Chinese (Lunar) New Year
Chinese New Year, also known as Lunar New Year, is an ancient Chinese holiday based on the lunisolar calendar, which is based both on the location of the Moon and the location of the Sun relative to the Earth. For that reason, it doesn’t fall on the same Gregorian calendar day each year. It falls within a range of Gregorian calendar days that span from January 21 – February 20.
c, also known as the beginning of Spring Festival, is one of the most important, if not the most important, celebrations in Chinese culture. Apart from China, it is also celebrated in other countries with large Chinese communities.
The celebrations surrounding the holiday last 15 days, and there are a myriad of festivities and observed traditions that occur within those 15 days. Many of these festivities revolve around the origins of the holiday and the mythical beast called Nian, which means “year” or “years” in Chinese.
History and Mythology
A long time ago in China, a monster called Nian came down from the mountains once a year and terrorized villagers – small children in particular. The villagers were very afraid of the Nian, so they attempted to use any method possible to frighten the monster away or get it to leave.
One of the tactics involved making food for the monster and leaving it on the doorstep so that it would be full and go back to the mountains. At another time, the villagers noticed that it was afraid of a small child who was wearing red.
They realized that the Nian was afraid of the color red, and began wearing red at that time of year to keep the beast away.

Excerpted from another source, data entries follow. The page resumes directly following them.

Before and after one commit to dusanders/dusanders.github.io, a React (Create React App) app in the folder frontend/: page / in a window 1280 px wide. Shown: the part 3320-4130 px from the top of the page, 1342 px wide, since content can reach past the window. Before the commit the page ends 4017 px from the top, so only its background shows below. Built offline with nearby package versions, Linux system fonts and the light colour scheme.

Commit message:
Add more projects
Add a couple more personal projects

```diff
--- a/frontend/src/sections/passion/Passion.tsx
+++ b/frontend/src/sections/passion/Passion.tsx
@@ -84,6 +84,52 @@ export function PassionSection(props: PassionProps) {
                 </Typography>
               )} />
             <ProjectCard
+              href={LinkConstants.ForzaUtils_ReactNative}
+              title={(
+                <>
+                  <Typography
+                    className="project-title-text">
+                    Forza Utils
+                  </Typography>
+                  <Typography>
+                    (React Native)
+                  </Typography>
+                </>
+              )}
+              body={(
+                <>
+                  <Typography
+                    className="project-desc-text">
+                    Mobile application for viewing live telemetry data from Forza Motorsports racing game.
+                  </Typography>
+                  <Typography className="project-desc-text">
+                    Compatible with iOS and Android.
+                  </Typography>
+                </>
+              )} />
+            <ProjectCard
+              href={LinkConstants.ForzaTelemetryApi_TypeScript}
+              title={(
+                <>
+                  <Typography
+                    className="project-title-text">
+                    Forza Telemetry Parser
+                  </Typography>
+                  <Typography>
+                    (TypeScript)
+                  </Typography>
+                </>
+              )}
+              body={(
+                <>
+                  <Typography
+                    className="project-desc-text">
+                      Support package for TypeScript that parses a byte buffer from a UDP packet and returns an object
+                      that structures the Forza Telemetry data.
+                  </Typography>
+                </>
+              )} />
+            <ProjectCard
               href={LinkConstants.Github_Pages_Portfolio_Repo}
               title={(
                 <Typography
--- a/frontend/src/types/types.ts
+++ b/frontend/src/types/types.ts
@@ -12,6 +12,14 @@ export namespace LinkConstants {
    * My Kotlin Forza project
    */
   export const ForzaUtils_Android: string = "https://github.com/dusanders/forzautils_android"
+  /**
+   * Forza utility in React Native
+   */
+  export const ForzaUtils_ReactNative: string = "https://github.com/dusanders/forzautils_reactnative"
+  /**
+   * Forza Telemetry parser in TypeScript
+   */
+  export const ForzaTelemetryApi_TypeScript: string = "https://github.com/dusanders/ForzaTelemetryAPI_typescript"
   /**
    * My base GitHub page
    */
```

In addition to wearing red, they found that loud noises and fireworks helped frighten the monster.
As legend has it, the Nian still lives in the mountains of China. It is customary to wear red and shoot fireworks each year during the Spring Festival, to help keep the Nian and other evil spirits away. The traditional “Lion Dance” involves several of these customs and many others.
Each day has its own unique celebration. For example, on the first day of the Spring or New Year Festival, people will gather together for large feasts and spend time with family. On the fourth day, people begin returning to work.
The eighth, ninth, and tenth days involve celebrating the birth of the Jade Emperor, who is considered to be the head of the heavenly bureaucracy. The festival ends on the fifteenth day which is also known as the Lantern Festival.